Excerpts from a dataset ::
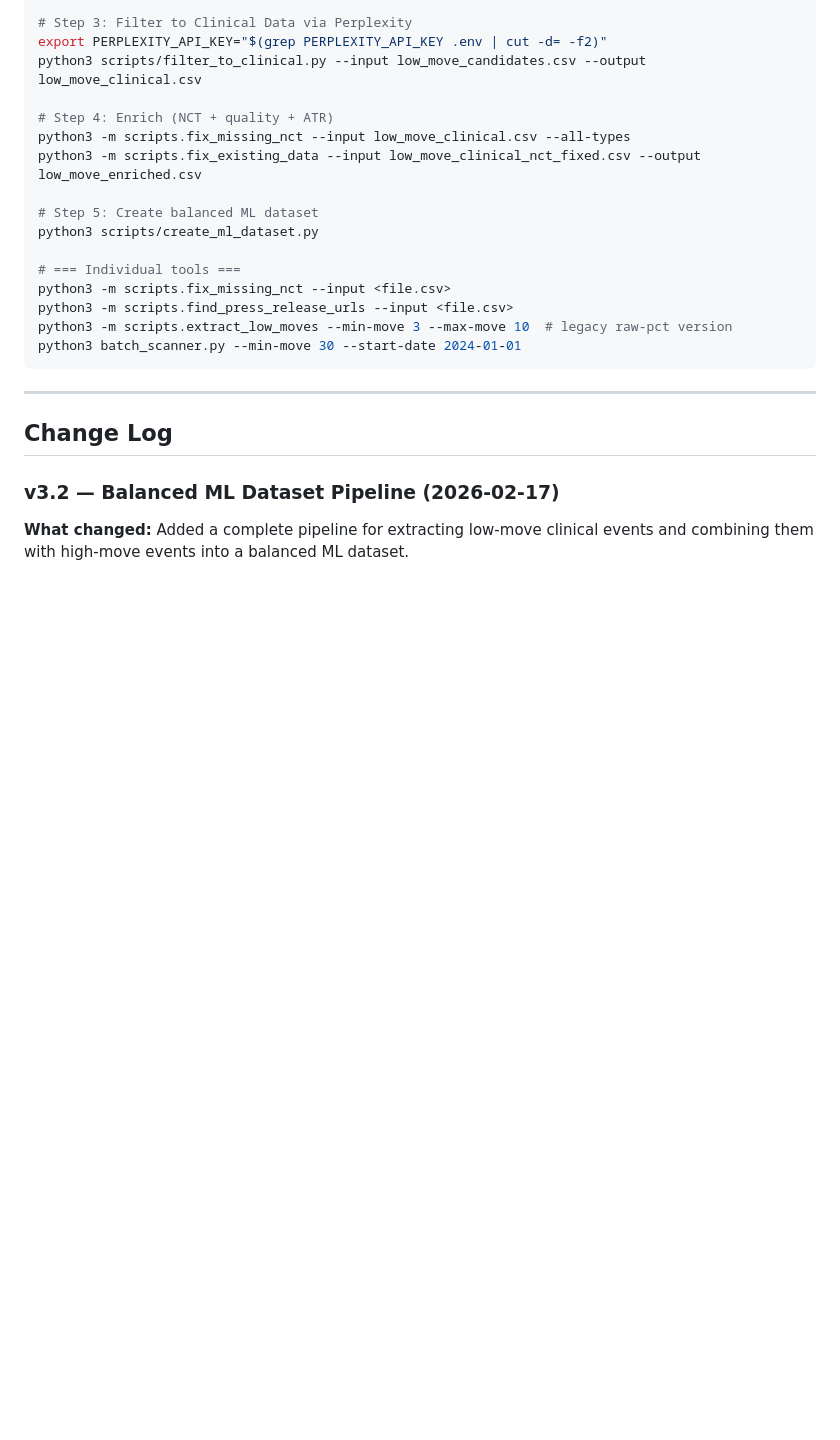
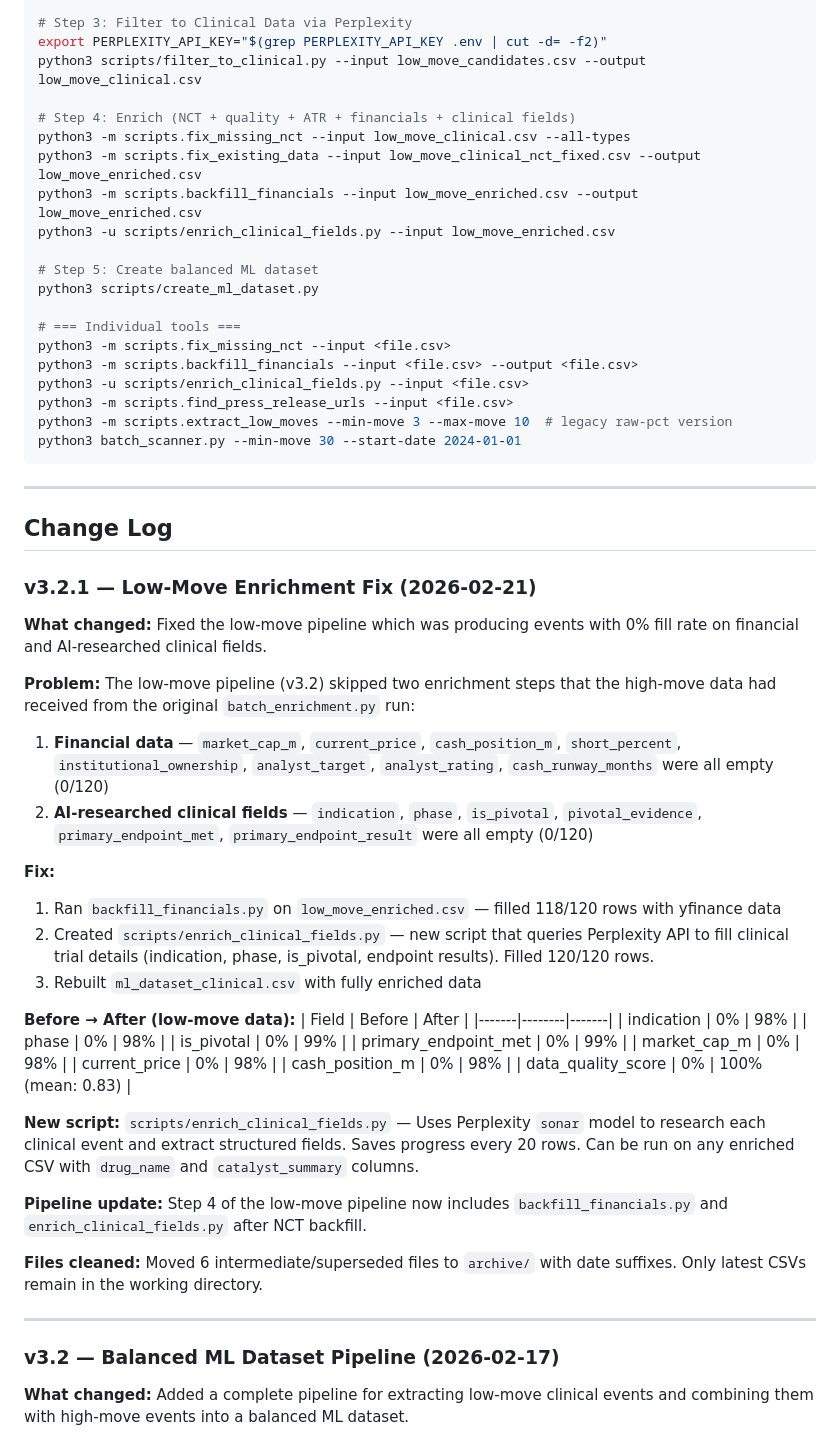
Before and after one commit to tomereldor/NuriTomer, a Markdown page: biotech_catalyst_v3/ARCHITECTURE.md, the part around one of its changes. Rendered like a GitHub page; blank space fills up the shorter version.

```diff
--- a/biotech_catalyst_v3/ARCHITECTURE.md
+++ b/biotech_catalyst_v3/ARCHITECTURE.md
@@ -197,15 +203,19 @@ python3 scripts/extract_low_move_clinical.py --input enriched_high_moves.csv
 export PERPLEXITY_API_KEY="$(grep PERPLEXITY_API_KEY .env | cut -d= -f2)"
 python3 scripts/filter_to_clinical.py --input low_move_candidates.csv --output low_move_clinical.csv
 
-# Step 4: Enrich (NCT + quality + ATR)
+# Step 4: Enrich (NCT + quality + ATR + financials + clinical fields)
 python3 -m scripts.fix_missing_nct --input low_move_clinical.csv --all-types
 python3 -m scripts.fix_existing_data --input low_move_clinical_nct_fixed.csv --output low_move_enriched.csv
+python3 -m scripts.backfill_financials --input low_move_enriched.csv --output low_move_enriched.csv
+python3 -u scripts/enrich_clinical_fields.py --input low_move_enriched.csv
 
 # Step 5: Create balanced ML dataset
 python3 scripts/create_ml_dataset.py
 
 # === Individual tools ===
 python3 -m scripts.fix_missing_nct --input <file.csv>
+python3 -m scripts.backfill_financials --input <file.csv> --output <file.csv>
+python3 -u scripts/enrich_clinical_fields.py --input <file.csv>
 python3 -m scripts.find_press_release_urls --input <file.csv>
 python3 -m scripts.extract_low_moves --min-move 3 --max-move 10  # legacy raw-pct version
 python3 batch_scanner.py --min-move 30 --start-date 2024-01-01
@@ -214,6 +224,39 @@ python3 batch_scanner.py --min-move 30 --start-date 2024-01-01
 ---
 
 ## Change Log
+
+### v3.2.1 — Low-Move Enrichment Fix (2026-02-21)
+
+**What changed:** Fixed the low-move pipeline which was producing events with 0% fill rate on financial and AI-researched clinical fields.
+
+**Problem:** The low-move pipeline (v3.2) skipped two enrichment steps that the high-move data had received from the original `batch_enrichment.py` run:
+1. **Financial data** — `market_cap_m`, `current_price`, `cash_position_m`, `short_percent`, `institutional_ownership`, `analyst_target`, `analyst_rating`, `cash_runway_months` were all empty (0/120)
+2. **AI-researched clinical fields** — `indication`, `phase`, `is_pivotal`, `pivotal_evidence`, `primary_endpoint_met`, `primary_endpoint_result` were all empty (0/120)
+
+**Fix:**
+1. Ran `backfill_financials.py` on `low_move_enriched.csv` — filled 118/120 rows with yfinance data
+2. Created `scripts/enrich_clinical_fields.py` — new script that queries Perplexity API to fill clinical trial details (indication, phase, is_pivotal, endpoint results). Filled 120/120 rows.
+3. Rebuilt `ml_dataset_clinical.csv` with fully enriched data
+
+**Before → After (low-move data):**
+| Field | Before | After |
+|-------|--------|-------|
+| indication | 0% | 98% |
+| phase | 0% | 98% |
+| is_pivotal | 0% | 99% |
+| primary_endpoint_met | 0% | 99% |
+| market_cap_m | 0% | 98% |
+| current_price | 0% | 98% |
+| cash_position_m | 0% | 98% |
+| data_quality_score | 0% | 100% (mean: 0.83) |
+
+**New script:** `scripts/enrich_clinical_fields.py` — Uses Perplexity `sonar` model to research each clinical event and extract structured fields. Saves progress every 20 rows. Can be run on any enriched CSV with `drug_name` and `catalyst_summary` columns.
+
+**Pipeline update:** Step 4 of the low-move pipeline now includes `backfill_financials.py` and `enrich_clinical_fields.py` after NCT backfill.
+
+**Files cleaned:** Moved 6 intermediate/superseded files to `archive/` with date suffixes. Only latest CSVs remain in the working directory.
+
+---
 
 ### v3.2 — Balanced ML Dataset Pipeline (2026-02-17)
 
```
Also changed, not shown: other parts of biotech_catalyst_v3/ARCHITECTURE.md (+27 -21 lines).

INSTRUCTIONS FOR THE TASK :: Give the data again exactly as it appears, but without any images.

ANSWER TO THIS TASK ::
Before and after one commit to tomereldor/NuriTomer, a Markdown page: biotech_catalyst_v3/ARCHITECTURE.md, the part around one of its changes. Rendered like a GitHub page; blank space fills up the shorter version.

```diff
--- a/biotech_catalyst_v3/ARCHITECTURE.md
+++ b/biotech_catalyst_v3/ARCHITECTURE.md
@@ -197,15 +203,19 @@ python3 scripts/extract_low_move_clinical.py --input enriched_high_moves.csv
 export PERPLEXITY_API_KEY="$(grep PERPLEXITY_API_KEY .env | cut -d= -f2)"
 python3 scripts/filter_to_clinical.py --input low_move_candidates.csv --output low_move_clinical.csv
 
-# Step 4: Enrich (NCT + quality + ATR)
+# Step 4: Enrich (NCT + quality + ATR + financials + clinical fields)
 python3 -m scripts.fix_missing_nct --input low_move_clinical.csv --all-types
 python3 -m scripts.fix_existing_data --input low_move_clinical_nct_fixed.csv --output low_move_enriched.csv
+python3 -m scripts.backfill_financials --input low_move_enriched.csv --output low_move_enriched.csv
+python3 -u scripts/enrich_clinical_fields.py --input low_move_enriched.csv
 
 # Step 5: Create balanced ML dataset
 python3 scripts/create_ml_dataset.py
 
 # === Individual tools ===
 python3 -m scripts.fix_missing_nct --input <file.csv>
+python3 -m scripts.backfill_financials --input <file.csv> --output <file.csv>
+python3 -u scripts/enrich_clinical_fields.py --input <file.csv>
 python3 -m scripts.find_press_release_urls --input <file.csv>
 python3 -m scripts.extract_low_moves --min-move 3 --max-move 10  # legacy raw-pct version
 python3 batch_scanner.py --min-move 30 --start-date 2024-01-01
@@ -214,6 +224,39 @@ python3 batch_scanner.py --min-move 30 --start-date 2024-01-01
 ---
 
 ## Change Log
+
+### v3.2.1 — Low-Move Enrichment Fix (2026-02-21)
+
+**What changed:** Fixed the low-move pipeline which was producing events with 0% fill rate on financial and AI-researched clinical fields.
+
+**Problem:** The low-move pipeline (v3.2) skipped two enrichment steps that the high-move data had received from the original `batch_enrichment.py` run:
+1. **Financial data** — `market_cap_m`, `current_price`, `cash_position_m`, `short_percent`, `institutional_ownership`, `analyst_target`, `analyst_rating`, `cash_runway_months` were all empty (0/120)
+2. **AI-researched clinical fields** — `indication`, `phase`, `is_pivotal`, `pivotal_evidence`, `primary_endpoint_met`, `primary_endpoint_result` were all empty (0/120)
+
+**Fix:**
+1. Ran `backfill_financials.py` on `low_move_enriched.csv` — filled 118/120 rows with yfinance data
+2. Created `scripts/enrich_clinical_fields.py` — new script that queries Perplexity API to fill clinical trial details (indication, phase, is_pivotal, endpoint results). Filled 120/120 rows.
+3. Rebuilt `ml_dataset_clinical.csv` with fully enriched data
+
+**Before → After (low-move data):**
+| Field | Before | After |
+|-------|--------|-------|
+| indication | 0% | 98% |
+| phase | 0% | 98% |
+| is_pivotal | 0% | 99% |
+| primary_endpoint_met | 0% | 99% |
+| market_cap_m | 0% | 98% |
+| current_price | 0% | 98% |
+| cash_position_m | 0% | 98% |
+| data_quality_score | 0% | 100% (mean: 0.83) |
+
+**New script:** `scripts/enrich_clinical_fields.py` — Uses Perplexity `sonar` model to research each clinical event and extract structured fields. Saves progress every 20 rows. Can be run on any enriched CSV with `drug_name` and `catalyst_summary` columns.
+
+**Pipeline update:** Step 4 of the low-move pipeline now includes `backfill_financials.py` and `enrich_clinical_fields.py` after NCT backfill.
+
+**Files cleaned:** Moved 6 intermediate/superseded files to `archive/` with date suffixes. Only latest CSVs remain in the working directory.
+
+---
 
 ### v3.2 — Balanced ML Dataset Pipeline (2026-02-17)
 
```
Also changed, not shown: other parts of biotech_catalyst_v3/ARCHITECTURE.md (+27 -21 lines).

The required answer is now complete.